“It is mostly in the school age children, but even toddlers are presenting with more behavioral and sleep issues. Middle and high school children have been greatly affected.”
Muscle aches stemming from poor posture while sitting in front of a computer, laptop or other learning device are bad enough, but the behavior issues, stemming from the affect screen time has on development and the brain have experts more than a little concerned.
“[T]he importance of unstructured curiosity, movement, creative play and nature time is highly important for brain development and health,” Kelly Prill, a functional neurologist and owner of Elemental Wellness in Silverton, said. Because of this need to balance physical and mental development, “Working on a computer cannot be the sole source of education and experience for children to thrive.

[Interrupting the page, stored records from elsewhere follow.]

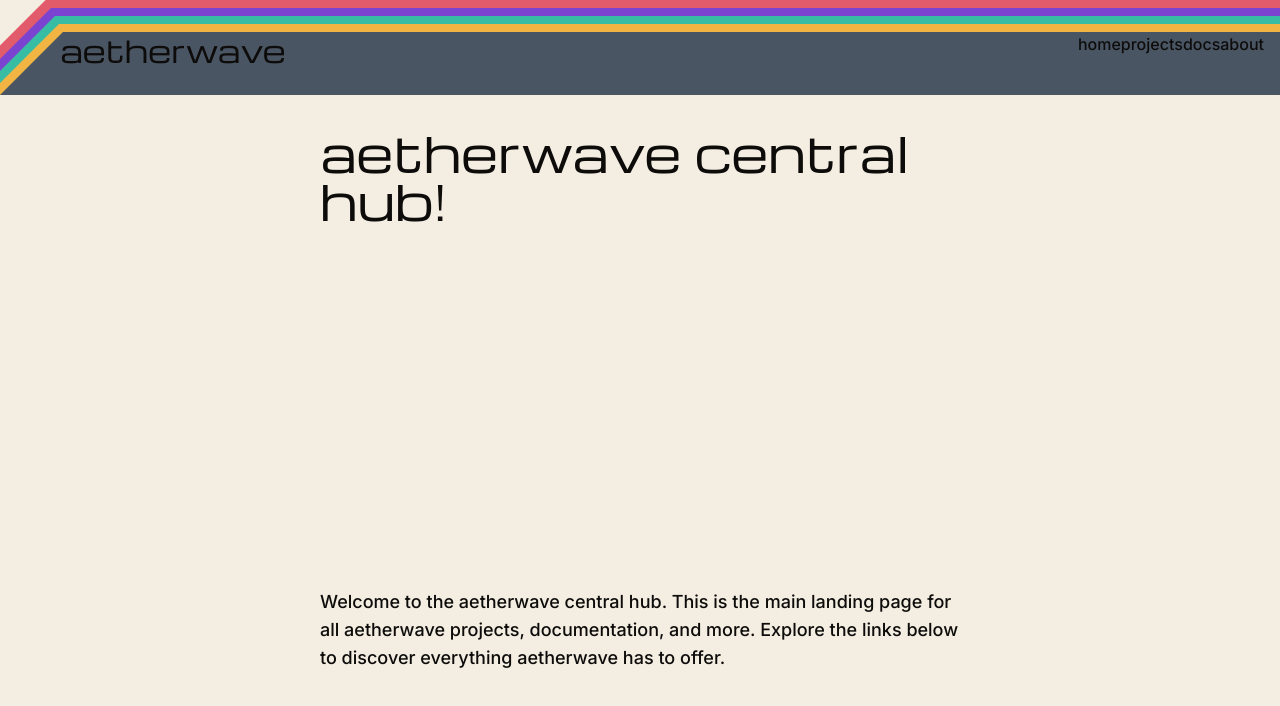
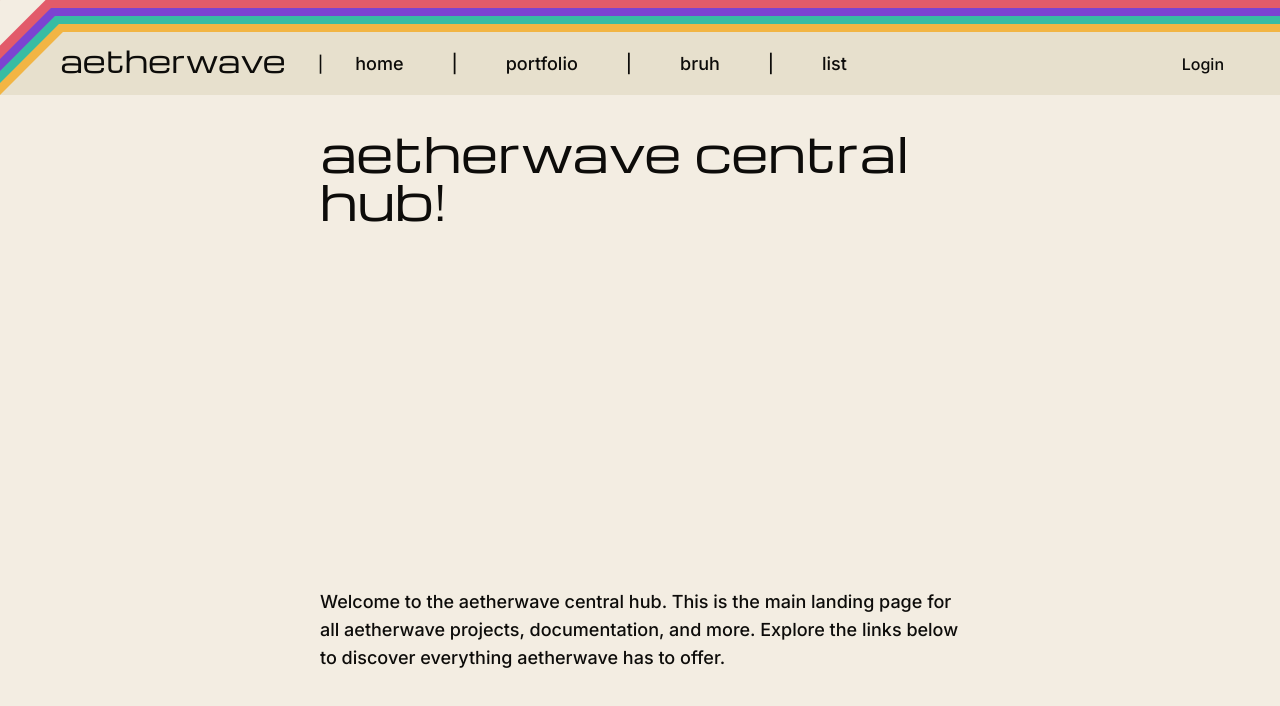
Before and after one commit to etherOnGitHub/aetherport, a Next.js app in the folder apps/web/: page / in a window 1280 px wide. Shown: the top 706 px of the page. Built offline with nearby package versions, Linux system fonts and the light colour scheme.

Commit message:
add: navbar with basic styling

```diff
--- a/apps/web/src/app/globals.css
+++ b/apps/web/src/app/globals.css
@@ -4,7 +4,7 @@
   /* contrast */
   --bg: #F3EDE2;
   --fg: #0d0c0a;
-  --cont1: #4A5564;
+  --cont1: #e7e0cd;
   /* main colours */
   --bar-red: #e25b6a;
   --bar-amber: #f2b544;
@@ -19,6 +19,7 @@
   :root {
     --bg: #0d0c0a;
     --fg: #F3EDE2;
+    --cont1: #11111a;
   }
 }
 
@@ -52,6 +53,10 @@ h6,
   font-family: var(--font-michroma), sans-serif;
 }
 
+nav span {
+  font-family: var(--font-michroma);
+}
+
 nav {
   background-color: var(--cont1);
 }
--- a/apps/web/src/app/layout.tsx
+++ b/apps/web/src/app/layout.tsx
@@ -31,7 +31,7 @@ export default function RootLayout({
                 className={`${michroma.variable} ${inter.variable} antialiased`}
             >
                 {/* { NAVBAR } */}
-                <div className="relative h-0 overflow-visible w-full top-0 left-0">
+                <div className="relative flex h-0 overflow-visible w-full top-0 left-0">
                     <div className="absolute h-2 w-full bg-(--bar-red) barIndexRed top-0 overflow-visible"></div>
                     <div className="absolute h-2 w-full bg-(--bar-purple) barIndexPurple top-2 overflow-visible"></div>
                     <div className="absolute h-2 w-full bg-(--bar-teal) barIndexTeal top-4 overflow-visible"></div>
@@ -40,18 +40,36 @@ export default function RootLayout({
                     <div className="absolute h-4 w-full bg-(--bar-red) translate-1 rotatedNavBar barIndexRed overflow-visible top-0"></div>
                     <div className="absolute h-4 w-full bg-(--bar-purple) translate-2 rotatedNavBar barIndexPurple overflow-visible top-1"></div>
                     <div className="absolute h-4 w-full bg-(--bar-teal) translate-3 rotatedNavBar barIndexTeal overflow-visible top-2"></div>
-                    <div className="absolute h-4 w-full bg-(--bar-amber) translate-4 rotatedNavBar barIndexAmber overflow-visible top-3"></div>
+                    <div className="absolute h-4 w-full bg-(--bar-amber) translate-4 rotatedNavBar barIndexAmber overflow-visible top-3 "></div>
 
-                    <nav className="absolute flex text-center justify-stretch h-[63px] px-4 gap-4 mt-8 pl-15 w-full">
+                    <nav className="absolute flex h-[63px] px-4 gap-4 mt-8 pl-15 w-full justify-between ">
                         {/* navbar title and pic */}
-                        <h1 className="text-3xl">aetherwave</h1>
-                        <div className="grow"></div>
-                        <li className="list-none ">
-                            <a href="">home</a>
-                            <a href="">projects</a>
-                            <a href="">docs</a>
-                            <a href="">about</a>
-                        </li>
+                        <div className="flex items-center flex-2">
+                            <span className="flex mr-2 -translate-y-1 text-3xl">
+                                aetherwave
+                            </span>
+                            <div className="ml-6 mr-6">|</div>
+                            <ul className="flex flex-row gap-6 ml-2 text-lg">
+                                <li>
+                                    <a href="">home</a>
+                                </li>
+                                <div className="ml-6 mr-6">|</div>
+                                <li>
+                                    <a href="">portfolio</a>
+                                </li>
+                                <div className="ml-6 mr-6">|</div>
+                                <li>
+                                    <a href="">bruh</a>
+                                </li>
+                                <div className="ml-6 mr-6">|</div>
+                                <li>
+                                    <a href="">list</a>
+                                </li>
+                            </ul>
+                        </div>
+                        <div className="flex-end items-center flex mr-10">
+                            <a href="">Login</a>
+                        </div>
                     </nav>
                 </div>
                 {children}
```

And in fact, is correlated with screen codependency, mental health issues, and obesity.”
The pandemic, the Labor Day fires, the February ice storm and the lifestyle changes that came with each have had an impact on the health of both children and adults.
“The last year has taken its toll on the nervous system, and headaches, anxiety, dizziness are some of the most common conditions I work with,” Prill described.
“In children this may show up as trouble with reading, issues with paying attention, low energy, and inability to regulate emotions. Screen time exacerbates these conditions based on the way the nervous system is wired. Eye movements, balance and knowing where you are in space are some of the brain’s top priorities, and screen-time, stress and sedentary lifestyles do not support proper input to keep the brain active and highly functioning.”
Screen time is also something over which – unlike natural disasters, job loss or illness – many families can exert at least some control.
“I don’t think most of the effects from increased screen time will be long term,” Hamblin speculated.
“My hope is that we can get our kids outside more over the summer months and encourage them to ‘unplug’ for a while. I anticipate that school will be getting back to ‘pre-COVID normal’ starting next fall, and they won’t have to spend as much time in front of a screen while learning.”
Amy Coyle, a principal in the Salem-Keizer School District, hopes so as well, agreeing with Hamblin that summer may be just what many students need to break the on-screen cycle.
“It’s that natural transition and break time,” she said. “You can change things and kids will adapt to it.”
That is especially true if the changes are made by the family as a unit.
“Unplug and get outside,” Hamblin suggested.
“That includes us parents, too. We all need to get away from electronics more and engage one-on-one with our children through play, arts and crafts, cooking/eating, outdoor activities.
“No need to wean slowly. All you need to do is sit down and have a mutual understanding between the adults in the home (very important to have consistency) and the children with regard to appropriate electronic/media usage.”
But it is also important to model grace and resiliency because changing behaviors can be hard and the pandemic has still increased the stress level and workload of many.
“This last year has been a year of resilience, adaptability and flexibility,” Prill said.
“I know that parents are doing the best they can. Keep educating and learning about how all these changes are affecting overall health, and move forward with grace and compassion.”
Symptoms of Excess Screen Time
• Physical: neck, back and shoulder pain and headaches
• Mental: aggression, difficulty regulating mood and poor sleeping habits
Tips for Decreasing Screen Time
• Unplug for the summer.
• Remember old pastimes: sports, arts and crafts, cooking or music
• Nurture the parent-child relationship through reading, playing or hands-on education.
• Reconnect with nature on a walk, hike or scavenger hunt.
• Make a family plan healthychildren.org can help
When Screen Time is a must
• Take frequent breaks
• Use manipulatives along with the screen: pencil and paper, blocks, Legos, scissors and glue
• Emphasize educational programming